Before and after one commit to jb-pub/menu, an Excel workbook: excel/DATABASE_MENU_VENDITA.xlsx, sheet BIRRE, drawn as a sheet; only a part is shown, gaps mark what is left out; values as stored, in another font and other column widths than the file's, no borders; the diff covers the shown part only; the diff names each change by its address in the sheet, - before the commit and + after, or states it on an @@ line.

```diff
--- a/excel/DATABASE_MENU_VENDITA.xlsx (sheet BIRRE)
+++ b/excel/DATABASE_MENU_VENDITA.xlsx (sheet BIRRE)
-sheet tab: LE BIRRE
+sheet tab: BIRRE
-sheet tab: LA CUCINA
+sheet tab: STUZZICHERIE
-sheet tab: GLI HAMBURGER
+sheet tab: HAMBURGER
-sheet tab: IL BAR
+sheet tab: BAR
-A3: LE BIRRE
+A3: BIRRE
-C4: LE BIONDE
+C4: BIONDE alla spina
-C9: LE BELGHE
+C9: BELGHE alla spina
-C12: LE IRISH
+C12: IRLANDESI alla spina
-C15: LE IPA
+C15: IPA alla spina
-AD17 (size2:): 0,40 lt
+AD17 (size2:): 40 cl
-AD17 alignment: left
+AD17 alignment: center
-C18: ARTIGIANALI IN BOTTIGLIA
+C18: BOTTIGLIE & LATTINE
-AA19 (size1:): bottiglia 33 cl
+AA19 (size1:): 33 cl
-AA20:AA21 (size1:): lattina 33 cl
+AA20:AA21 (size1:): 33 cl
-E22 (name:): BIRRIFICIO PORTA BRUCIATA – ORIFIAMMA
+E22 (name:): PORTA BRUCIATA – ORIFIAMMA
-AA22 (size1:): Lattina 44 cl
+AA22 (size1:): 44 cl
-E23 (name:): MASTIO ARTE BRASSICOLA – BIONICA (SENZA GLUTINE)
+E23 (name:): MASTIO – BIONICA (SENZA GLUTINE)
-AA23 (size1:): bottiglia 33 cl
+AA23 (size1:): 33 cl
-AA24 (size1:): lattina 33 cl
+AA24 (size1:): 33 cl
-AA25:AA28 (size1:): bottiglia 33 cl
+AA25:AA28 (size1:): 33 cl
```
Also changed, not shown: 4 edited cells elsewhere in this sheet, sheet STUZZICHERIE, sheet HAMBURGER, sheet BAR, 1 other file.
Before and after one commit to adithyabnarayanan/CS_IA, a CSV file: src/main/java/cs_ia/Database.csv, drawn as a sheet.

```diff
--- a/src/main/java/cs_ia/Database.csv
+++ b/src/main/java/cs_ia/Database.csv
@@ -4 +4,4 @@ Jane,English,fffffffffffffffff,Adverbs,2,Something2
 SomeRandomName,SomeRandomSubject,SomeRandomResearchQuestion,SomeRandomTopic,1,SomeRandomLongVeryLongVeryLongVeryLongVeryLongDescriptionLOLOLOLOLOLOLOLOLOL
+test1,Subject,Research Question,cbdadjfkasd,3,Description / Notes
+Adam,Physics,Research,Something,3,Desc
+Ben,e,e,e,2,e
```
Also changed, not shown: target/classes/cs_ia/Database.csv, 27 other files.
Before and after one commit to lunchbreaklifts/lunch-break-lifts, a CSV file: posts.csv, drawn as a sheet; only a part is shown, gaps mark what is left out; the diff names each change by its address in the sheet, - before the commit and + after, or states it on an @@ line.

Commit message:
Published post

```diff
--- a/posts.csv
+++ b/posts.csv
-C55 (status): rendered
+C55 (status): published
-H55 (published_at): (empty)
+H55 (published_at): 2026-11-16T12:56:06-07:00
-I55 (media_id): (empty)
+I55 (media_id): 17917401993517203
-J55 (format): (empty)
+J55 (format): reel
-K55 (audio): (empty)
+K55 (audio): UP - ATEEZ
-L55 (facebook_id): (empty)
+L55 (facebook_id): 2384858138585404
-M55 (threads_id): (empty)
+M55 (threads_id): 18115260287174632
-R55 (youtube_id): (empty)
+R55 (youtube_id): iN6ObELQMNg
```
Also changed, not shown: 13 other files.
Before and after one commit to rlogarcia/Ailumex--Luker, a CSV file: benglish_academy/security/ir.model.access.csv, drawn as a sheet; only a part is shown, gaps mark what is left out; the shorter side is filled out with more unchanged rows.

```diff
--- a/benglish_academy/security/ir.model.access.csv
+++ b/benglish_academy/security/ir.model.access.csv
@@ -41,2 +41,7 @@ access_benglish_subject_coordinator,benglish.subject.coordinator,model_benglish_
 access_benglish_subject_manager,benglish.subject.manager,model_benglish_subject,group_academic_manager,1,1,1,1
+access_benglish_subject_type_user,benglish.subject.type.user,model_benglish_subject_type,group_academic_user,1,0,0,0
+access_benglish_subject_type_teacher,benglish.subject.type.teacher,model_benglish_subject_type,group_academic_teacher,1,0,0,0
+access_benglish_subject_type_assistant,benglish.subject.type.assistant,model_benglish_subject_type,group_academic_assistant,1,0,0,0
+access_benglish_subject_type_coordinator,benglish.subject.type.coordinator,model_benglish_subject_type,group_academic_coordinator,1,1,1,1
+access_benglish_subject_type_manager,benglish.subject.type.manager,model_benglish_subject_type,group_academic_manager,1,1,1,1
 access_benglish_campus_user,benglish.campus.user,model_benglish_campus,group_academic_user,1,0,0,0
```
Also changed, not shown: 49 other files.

▬▬▬▬▬▬▬▬▬▬

YOUR OBJECTIVE: The material above must be written out again in full, exactly.

ANSWER BOX:
Before and after one commit to jb-pub/menu, an Excel workbook: excel/DATABASE_MENU_VENDITA.xlsx, sheet BIRRE, drawn as a sheet; only a part is shown, gaps mark what is left out; values as stored, in another font and other column widths than the file's, no borders; the diff covers the shown part only; the diff names each change by its address in the sheet, - before the commit and + after, or states it on an @@ line.

```diff
--- a/excel/DATABASE_MENU_VENDITA.xlsx (sheet BIRRE)
+++ b/excel/DATABASE_MENU_VENDITA.xlsx (sheet BIRRE)
-sheet tab: LE BIRRE
+sheet tab: BIRRE
-sheet tab: LA CUCINA
+sheet tab: STUZZICHERIE
-sheet tab: GLI HAMBURGER
+sheet tab: HAMBURGER
-sheet tab: IL BAR
+sheet tab: BAR
-A3: LE BIRRE
+A3: BIRRE
-C4: LE BIONDE
+C4: BIONDE alla spina
-C9: LE BELGHE
+C9: BELGHE alla spina
-C12: LE IRISH
+C12: IRLANDESI alla spina
-C15: LE IPA
+C15: IPA alla spina
-AD17 (size2:): 0,40 lt
+AD17 (size2:): 40 cl
-AD17 alignment: left
+AD17 alignment: center
-C18: ARTIGIANALI IN BOTTIGLIA
+C18: BOTTIGLIE & LATTINE
-AA19 (size1:): bottiglia 33 cl
+AA19 (size1:): 33 cl
-AA20:AA21 (size1:): lattina 33 cl
+AA20:AA21 (size1:): 33 cl
-E22 (name:): BIRRIFICIO PORTA BRUCIATA – ORIFIAMMA
+E22 (name:): PORTA BRUCIATA – ORIFIAMMA
-AA22 (size1:): Lattina 44 cl
+AA22 (size1:): 44 cl
-E23 (name:): MASTIO ARTE BRASSICOLA – BIONICA (SENZA GLUTINE)
+E23 (name:): MASTIO – BIONICA (SENZA GLUTINE)
-AA23 (size1:): bottiglia 33 cl
+AA23 (size1:): 33 cl
-AA24 (size1:): lattina 33 cl
+AA24 (size1:): 33 cl
-AA25:AA28 (size1:): bottiglia 33 cl
+AA25:AA28 (size1:): 33 cl
```
Also changed, not shown: 4 edited cells elsewhere in this sheet, sheet STUZZICHERIE, sheet HAMBURGER, sheet BAR, 1 other file.
Before and after one commit to adithyabnarayanan/CS_IA, a CSV file: src/main/java/cs_ia/Database.csv, drawn as a sheet.

```diff
--- a/src/main/java/cs_ia/Database.csv
+++ b/src/main/java/cs_ia/Database.csv
@@ -4 +4,4 @@ Jane,English,fffffffffffffffff,Adverbs,2,Something2
 SomeRandomName,SomeRandomSubject,SomeRandomResearchQuestion,SomeRandomTopic,1,SomeRandomLongVeryLongVeryLongVeryLongVeryLongDescriptionLOLOLOLOLOLOLOLOLOL
+test1,Subject,Research Question,cbdadjfkasd,3,Description / Notes
+Adam,Physics,Research,Something,3,Desc
+Ben,e,e,e,2,e
```
Also changed, not shown: target/classes/cs_ia/Database.csv, 27 other files.
Before and after one commit to lunchbreaklifts/lunch-break-lifts, a CSV file: posts.csv, drawn as a sheet; only a part is shown, gaps mark what is left out; the diff names each change by its address in the sheet, - before the commit and + after, or states it on an @@ line.

Commit message:
Published post

```diff
--- a/posts.csv
+++ b/posts.csv
-C55 (status): rendered
+C55 (status): published
-H55 (published_at): (empty)
+H55 (published_at): 2026-11-16T12:56:06-07:00
-I55 (media_id): (empty)
+I55 (media_id): 17917401993517203
-J55 (format): (empty)
+J55 (format): reel
-K55 (audio): (empty)
+K55 (audio): UP - ATEEZ
-L55 (facebook_id): (empty)
+L55 (facebook_id): 2384858138585404
-M55 (threads_id): (empty)
+M55 (threads_id): 18115260287174632
-R55 (youtube_id): (empty)
+R55 (youtube_id): iN6ObELQMNg
```
Also changed, not shown: 13 other files.
Before and after one commit to rlogarcia/Ailumex--Luker, a CSV file: benglish_academy/security/ir.model.access.csv, drawn as a sheet; only a part is shown, gaps mark what is left out; the shorter side is filled out with more unchanged rows.

```diff
--- a/benglish_academy/security/ir.model.access.csv
+++ b/benglish_academy/security/ir.model.access.csv
@@ -41,2 +41,7 @@ access_benglish_subject_coordinator,benglish.subject.coordinator,model_benglish_
 access_benglish_subject_manager,benglish.subject.manager,model_benglish_subject,group_academic_manager,1,1,1,1
+access_benglish_subject_type_user,benglish.subject.type.user,model_benglish_subject_type,group_academic_user,1,0,0,0
+access_benglish_subject_type_teacher,benglish.subject.type.teacher,model_benglish_subject_type,group_academic_teacher,1,0,0,0
+access_benglish_subject_type_assistant,benglish.subject.type.assistant,model_benglish_subject_type,group_academic_assistant,1,0,0,0
+access_benglish_subject_type_coordinator,benglish.subject.type.coordinator,model_benglish_subject_type,group_academic_coordinator,1,1,1,1
+access_benglish_subject_type_manager,benglish.subject.type.manager,model_benglish_subject_type,group_academic_manager,1,1,1,1
 access_benglish_campus_user,benglish.campus.user,model_benglish_campus,group_academic_user,1,0,0,0
```
Also changed, not shown: 49 other files.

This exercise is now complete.